Activity. The answer must restate the listing word for word, without its images.

────

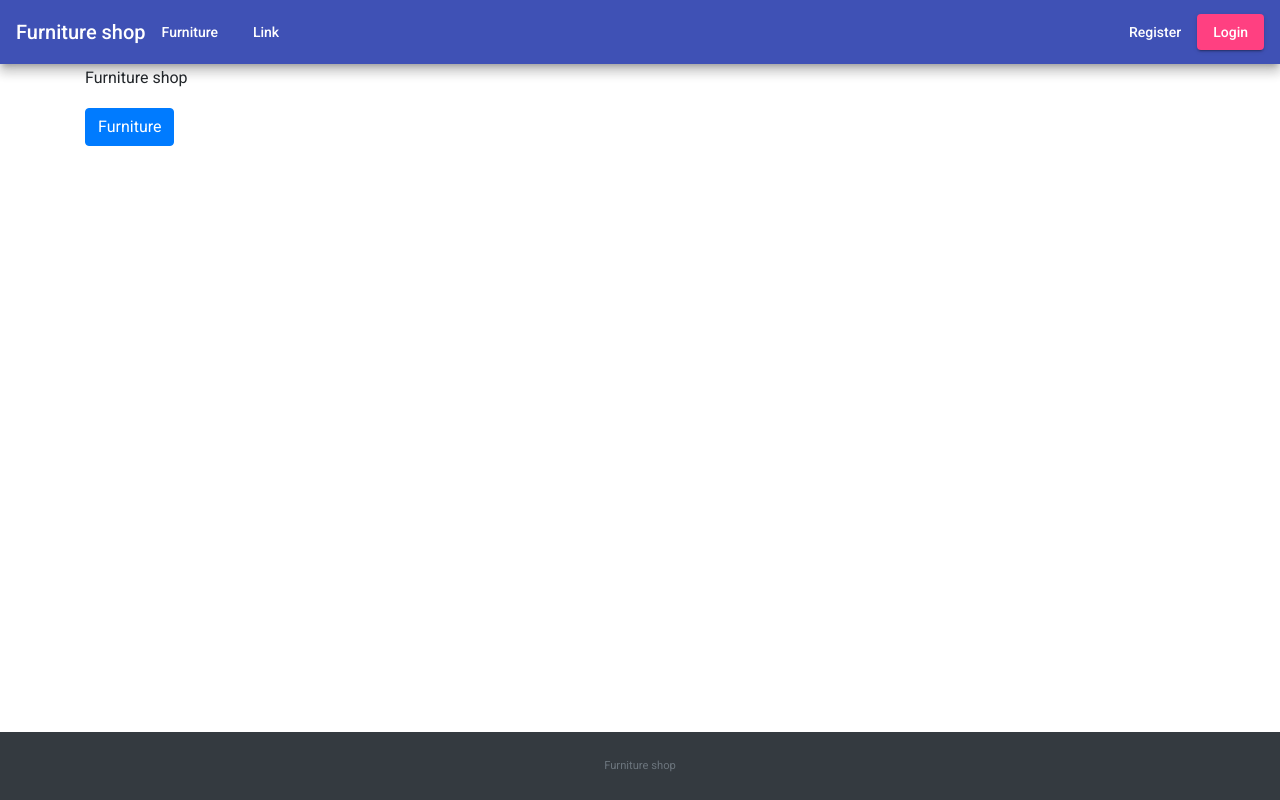
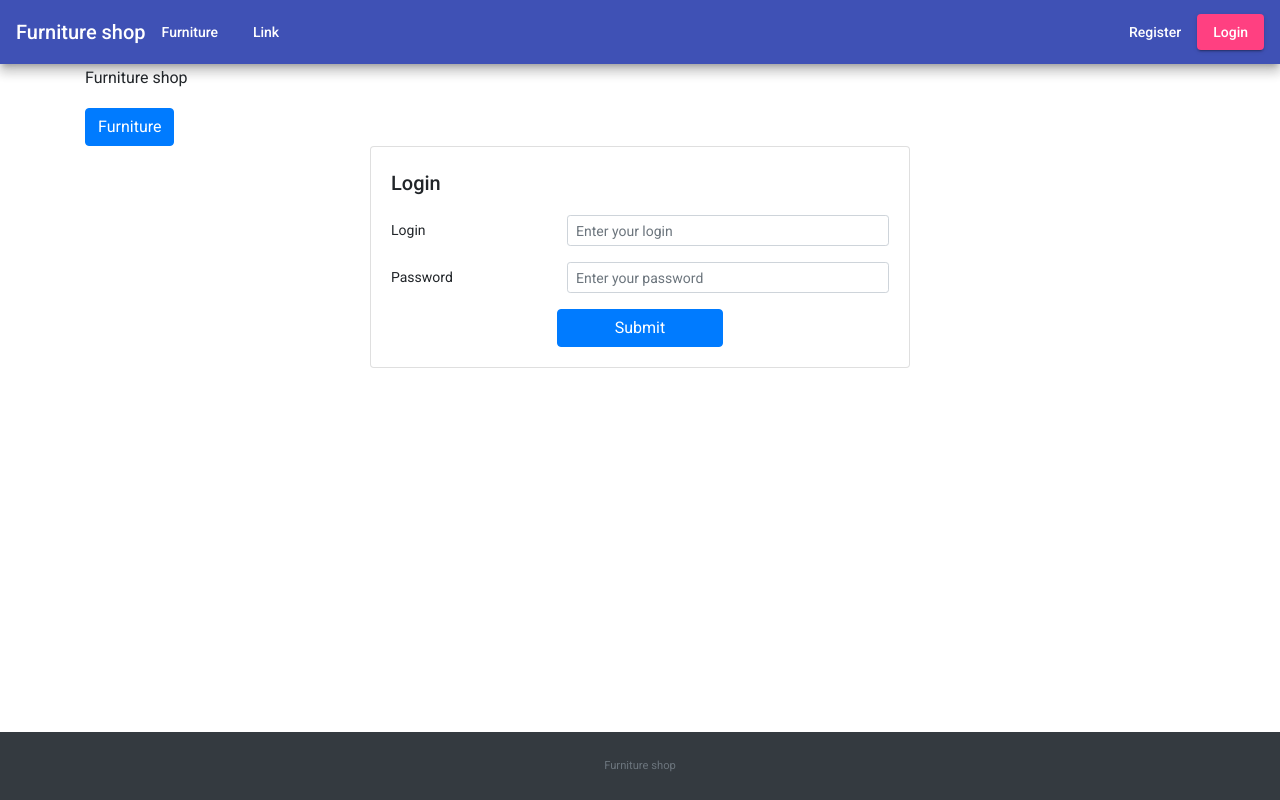
Before and after one commit to githubilona/furniture-shop, an Angular app in the folder furniture-shop-frontend/: page /login in a window 1280 px wide. Before the commit this address led to /. Built offline with nearby package versions, Linux system fonts and the light colour scheme.

Commit message:
[frontend] - login form

```diff
--- a/furniture-shop-frontend/src/app/app-routing.module.ts
+++ b/furniture-shop-frontend/src/app/app-routing.module.ts
@@ -2,11 +2,13 @@ import { NgModule } from '@angular/core';
 import { Routes, RouterModule } from '@angular/router';
 import { FurnitureListComponent } from './furniture-list/furniture-list.component';
 import { RegistrationFormComponent } from './registration-form/registration-form.component';
+import { LoginComponent } from './login/login.component';
 
 
 const routes: Routes = [
   { path: 'furniture', component: FurnitureListComponent },
-  { path: 'register', component: RegistrationFormComponent }
+  { path: 'register', component: RegistrationFormComponent },
+  { path: 'login', component: LoginComponent }
 ];
 
 @NgModule({
--- a/furniture-shop-frontend/src/app/app.module.ts
+++ b/furniture-shop-frontend/src/app/app.module.ts
@@ -13,6 +13,7 @@ import { BrowserAnimationsModule } from '@angular/platform-browser/animations';
 import {MatButtonModule} from '@angular/material/button';
 import { FooterComponent } from './footer/footer.component';
 import { RegistrationFormComponent } from './registration-form/registration-form.component';
+import { LoginComponent } from './login/login.component';
 
 
 @NgModule({
@@ -21,7 +22,8 @@ import { RegistrationFormComponent } from './registration-form/registration-form
       FurnitureListComponent,
       NavbarComponent,
       FooterComponent,
-      RegistrationFormComponent
+      RegistrationFormComponent,
+      LoginComponent
    ],
    imports: [
       BrowserModule,
--- /dev/null
+++ b/furniture-shop-frontend/src/app/login/login.component.html
@@ -0,0 +1,37 @@
+  <div class="row">
+    <div class="class col-6 offset-md-3">
+    <div class="card mb-5">
+        <div class="card-body">
+          <form name="form" (ngSubmit)="f.form.valid && login()" #f="ngForm" novalidate>
+
+            <h2>Login</h2>
+
+            <div [ngClass]="{ 'has-error': f.submitted && !username.valid }" class="form-group row">
+                <label for="username" class="col-sm-4 col-form-label col-form-label-sm">Login</label>
+                <div class="col-sm-8">
+                  <input type="text" name="username" [(ngModel)]="model.username" #username="ngModel" required
+                   class="form-control form-control-sm" placeholder="Enter your login">
+
+                  <div *ngIf="f.submitted && !username.valid" class="text-danger">Login is required</div>
+                </div>
+            </div>
+
+            <div [ngClass]="{ 'has-error': f.submitted && !password.valid }" class="form-group row">
+                <label for="password" class="col-sm-4 col-form-label col-form-label-sm">Password</label>
+                <div class="col-sm-8">
+                  <input type="password" name="password" [(ngModel)]="model.password" #password="ngModel" required
+                   class="form-control form-control-sm" placeholder="Enter your password">
+
+                   <div *ngIf="f.submitted && !password.valid" class="text-danger">Password is required</div>
+                </div>
+            </div>
+
+            <div class="text-center">
+                <button type="submit" class="btn btn-primary col-sm-4">Submit</button>
+            </div>
+
+          </form>
+        </div>
+      </div>
+      </div>
+    </div>
--- /dev/null
+++ b/furniture-shop-frontend/src/app/login/login.component.ts
@@ -0,0 +1,37 @@
+import { Component, OnInit } from '@angular/core';
+import { ActivatedRoute, Router } from '@angular/router';
+import { HttpClient } from '@angular/common/http';
+import { Observable } from 'rxjs';
+
+@Component({
+  selector: 'app-login',
+  templateUrl: './login.component.html',
+  styleUrls: ['./login.component.css'],
+})
+export class LoginComponent implements OnInit {
+
+  model: any = {};
+
+  constructor( private route: ActivatedRoute, private router: Router,
+               private http: HttpClient) {}
+
+  ngOnInit(): void {
+    sessionStorage.setItem('token', '');
+  }
+  login() {
+    this.http.post<Observable<boolean>>('http://localhost:8080/login', {
+      username: this.model.username,
+      password: this.model.password
+    }).subscribe(isValid => {
+      if (isValid) {
+        sessionStorage.setItem(
+          'token',
+          btoa(this.model.username + ':' + this.model.password)
+        );
+        this.router.navigate(['/furniture']);
+      } else {
+        alert('Wrong login or password');
+      }
+    });
+  }
+}
--- a/furniture-shop-frontend/src/app/navbar/navbar.component.html
+++ b/furniture-shop-frontend/src/app/navbar/navbar.component.html
@@ -7,5 +7,5 @@
   <div class="spacer"></div>
 
   <button mat-button routerLink="register">Register</button>
-  <a mat-raised-button color="accent">Login</a>
+  <a mat-raised-button color="accent" [routerLink]="['/login']">Login</a>
 </mat-toolbar>
```
Also changed, not shown: furniture-shop-frontend/src/app/login/login.component.css (added), 1 other file (tests, documents, lock files or other folders).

────

Response to the task.
Before and after one commit to githubilona/furniture-shop, an Angular app in the folder furniture-shop-frontend/: page /login in a window 1280 px wide. Before the commit this address led to /. Built offline with nearby package versions, Linux system fonts and the light colour scheme.

Commit message:
[frontend] - login form

```diff
--- a/furniture-shop-frontend/src/app/app-routing.module.ts
+++ b/furniture-shop-frontend/src/app/app-routing.module.ts
@@ -2,11 +2,13 @@ import { NgModule } from '@angular/core';
 import { Routes, RouterModule } from '@angular/router';
 import { FurnitureListComponent } from './furniture-list/furniture-list.component';
 import { RegistrationFormComponent } from './registration-form/registration-form.component';
+import { LoginComponent } from './login/login.component';
 
 
 const routes: Routes = [
   { path: 'furniture', component: FurnitureListComponent },
-  { path: 'register', component: RegistrationFormComponent }
+  { path: 'register', component: RegistrationFormComponent },
+  { path: 'login', component: LoginComponent }
 ];
 
 @NgModule({
--- a/furniture-shop-frontend/src/app/app.module.ts
+++ b/furniture-shop-frontend/src/app/app.module.ts
@@ -13,6 +13,7 @@ import { BrowserAnimationsModule } from '@angular/platform-browser/animations';
 import {MatButtonModule} from '@angular/material/button';
 import { FooterComponent } from './footer/footer.component';
 import { RegistrationFormComponent } from './registration-form/registration-form.component';
+import { LoginComponent } from './login/login.component';
 
 
 @NgModule({
@@ -21,7 +22,8 @@ import { RegistrationFormComponent } from './registration-form/registration-form
       FurnitureListComponent,
       NavbarComponent,
       FooterComponent,
-      RegistrationFormComponent
+      RegistrationFormComponent,
+      LoginComponent
    ],
    imports: [
       BrowserModule,
--- /dev/null
+++ b/furniture-shop-frontend/src/app/login/login.component.html
@@ -0,0 +1,37 @@
+  <div class="row">
+    <div class="class col-6 offset-md-3">
+    <div class="card mb-5">
+        <div class="card-body">
+          <form name="form" (ngSubmit)="f.form.valid && login()" #f="ngForm" novalidate>
+
+            <h2>Login</h2>
+
+            <div [ngClass]="{ 'has-error': f.submitted && !username.valid }" class="form-group row">
+                <label for="username" class="col-sm-4 col-form-label col-form-label-sm">Login</label>
+                <div class="col-sm-8">
+                  <input type="text" name="username" [(ngModel)]="model.username" #username="ngModel" required
+                   class="form-control form-control-sm" placeholder="Enter your login">
+
+                  <div *ngIf="f.submitted && !username.valid" class="text-danger">Login is required</div>
+                </div>
+            </div>
+
+            <div [ngClass]="{ 'has-error': f.submitted && !password.valid }" class="form-group row">
+                <label for="password" class="col-sm-4 col-form-label col-form-label-sm">Password</label>
+                <div class="col-sm-8">
+                  <input type="password" name="password" [(ngModel)]="model.password" #password="ngModel" required
+                   class="form-control form-control-sm" placeholder="Enter your password">
+
+                   <div *ngIf="f.submitted && !password.valid" class="text-danger">Password is required</div>
+                </div>
+            </div>
+
+            <div class="text-center">
+                <button type="submit" class="btn btn-primary col-sm-4">Submit</button>
+            </div>
+
+          </form>
+        </div>
+      </div>
+      </div>
+    </div>
--- /dev/null
+++ b/furniture-shop-frontend/src/app/login/login.component.ts
@@ -0,0 +1,37 @@
+import { Component, OnInit } from '@angular/core';
+import { ActivatedRoute, Router } from '@angular/router';
+import { HttpClient } from '@angular/common/http';
+import { Observable } from 'rxjs';
+
+@Component({
+  selector: 'app-login',
+  templateUrl: './login.component.html',
+  styleUrls: ['./login.component.css'],
+})
+export class LoginComponent implements OnInit {
+
+  model: any = {};
+
+  constructor( private route: ActivatedRoute, private router: Router,
+               private http: HttpClient) {}
+
+  ngOnInit(): void {
+    sessionStorage.setItem('token', '');
+  }
+  login() {
+    this.http.post<Observable<boolean>>('http://localhost:8080/login', {
+      username: this.model.username,
+      password: this.model.password
+    }).subscribe(isValid => {
+      if (isValid) {
+        sessionStorage.setItem(
+          'token',
+          btoa(this.model.username + ':' + this.model.password)
+        );
+        this.router.navigate(['/furniture']);
+      } else {
+        alert('Wrong login or password');
+      }
+    });
+  }
+}
--- a/furniture-shop-frontend/src/app/navbar/navbar.component.html
+++ b/furniture-shop-frontend/src/app/navbar/navbar.component.html
@@ -7,5 +7,5 @@
   <div class="spacer"></div>
 
   <button mat-button routerLink="register">Register</button>
-  <a mat-raised-button color="accent">Login</a>
+  <a mat-raised-button color="accent" [routerLink]="['/login']">Login</a>
 </mat-toolbar>
```
Also changed, not shown: furniture-shop-frontend/src/app/login/login.component.css (added), 1 other file (tests, documents, lock files or other folders).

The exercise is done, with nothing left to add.